Information
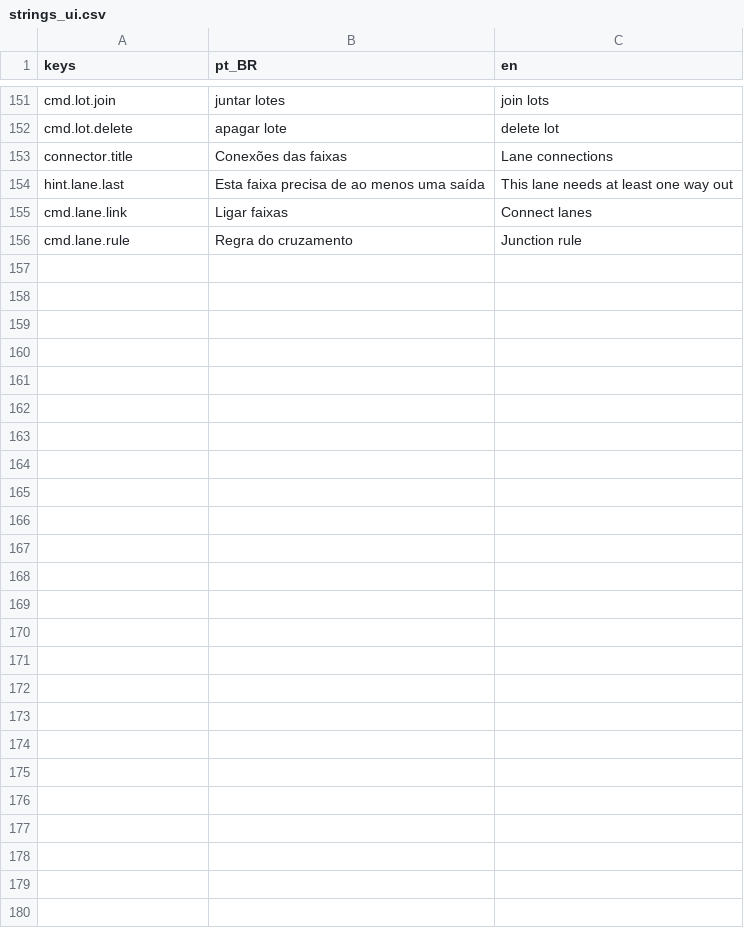
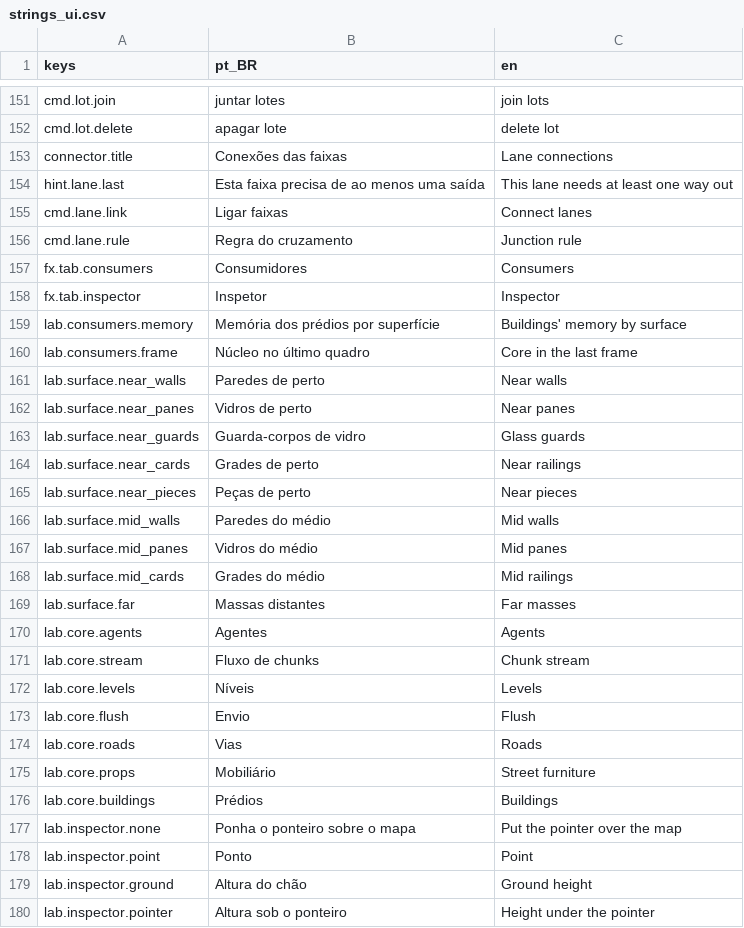
Before and after one commit to designathan1988/city, a CSV file: project/data/i18n/strings_ui.csv, drawn as a sheet; only a part is shown, gaps mark what is left out; the diff names each change by its address in the sheet, - before the commit and + after, or states it on an @@ line.

```diff
--- a/project/data/i18n/strings_ui.csv
+++ b/project/data/i18n/strings_ui.csv
+row 157: fx.tab.consumers | Consumidores | Consumers
+row 158: fx.tab.inspector | Inspetor | Inspector
+row 159: lab.consumers.memory | Memória dos prédios por superfície | Buildings' memory by surface
+row 160: lab.consumers.frame | Núcleo no último quadro | Core in the last frame
+row 161: lab.surface.near_walls | Paredes de perto | Near walls
+row 162: lab.surface.near_panes | Vidros de perto | Near panes
+row 163: lab.surface.near_guards | Guarda-corpos de vidro | Glass guards
+row 164: lab.surface.near_cards | Grades de perto | Near railings
+row 165: lab.surface.near_pieces | Peças de perto | Near pieces
+row 166: lab.surface.mid_walls | Paredes do médio | Mid walls
+row 167: lab.surface.mid_panes | Vidros do médio | Mid panes
+row 168: lab.surface.mid_cards | Grades do médio | Mid railings
+row 169: lab.surface.far | Massas distantes | Far masses
+row 170: lab.core.agents | Agentes | Agents
+row 171: lab.core.stream | Fluxo de chunks | Chunk stream
+row 172: lab.core.levels | Níveis | Levels
+row 173: lab.core.flush | Envio | Flush
+row 174: lab.core.roads | Vias | Roads
+row 175: lab.core.props | Mobiliário | Street furniture
+row 176: lab.core.buildings | Prédios | Buildings
+row 177: lab.inspector.none | Ponha o ponteiro sobre o mapa | Put the pointer over the map
+row 178: lab.inspector.point | Ponto | Point
+row 179: lab.inspector.ground | Altura do chão | Ground height
+row 180: lab.inspector.pointer | Altura sob o ponteiro | Height under the pointer
```
Also changed, not shown: 10 other files.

Your task
Copy out the lines above that hold the string "surface".

Task output
+row 159: lab.consumers.memory | Memória dos prédios por superfície | Buildings' memory by surface
+row 161: lab.surface.near_walls | Paredes de perto | Near walls
+row 162: lab.surface.near_panes | Vidros de perto | Near panes
+row 163: lab.surface.near_guards | Guarda-corpos de vidro | Glass guards
+row 164: lab.surface.near_cards | Grades de perto | Near railings
+row 165: lab.surface.near_pieces | Peças de perto | Near pieces
+row 166: lab.surface.mid_walls | Paredes do médio | Mid walls
+row 167: lab.surface.mid_panes | Vidros do médio | Mid panes
+row 168: lab.surface.mid_cards | Grades do médio | Mid railings
+row 169: lab.surface.far | Massas distantes | Far masses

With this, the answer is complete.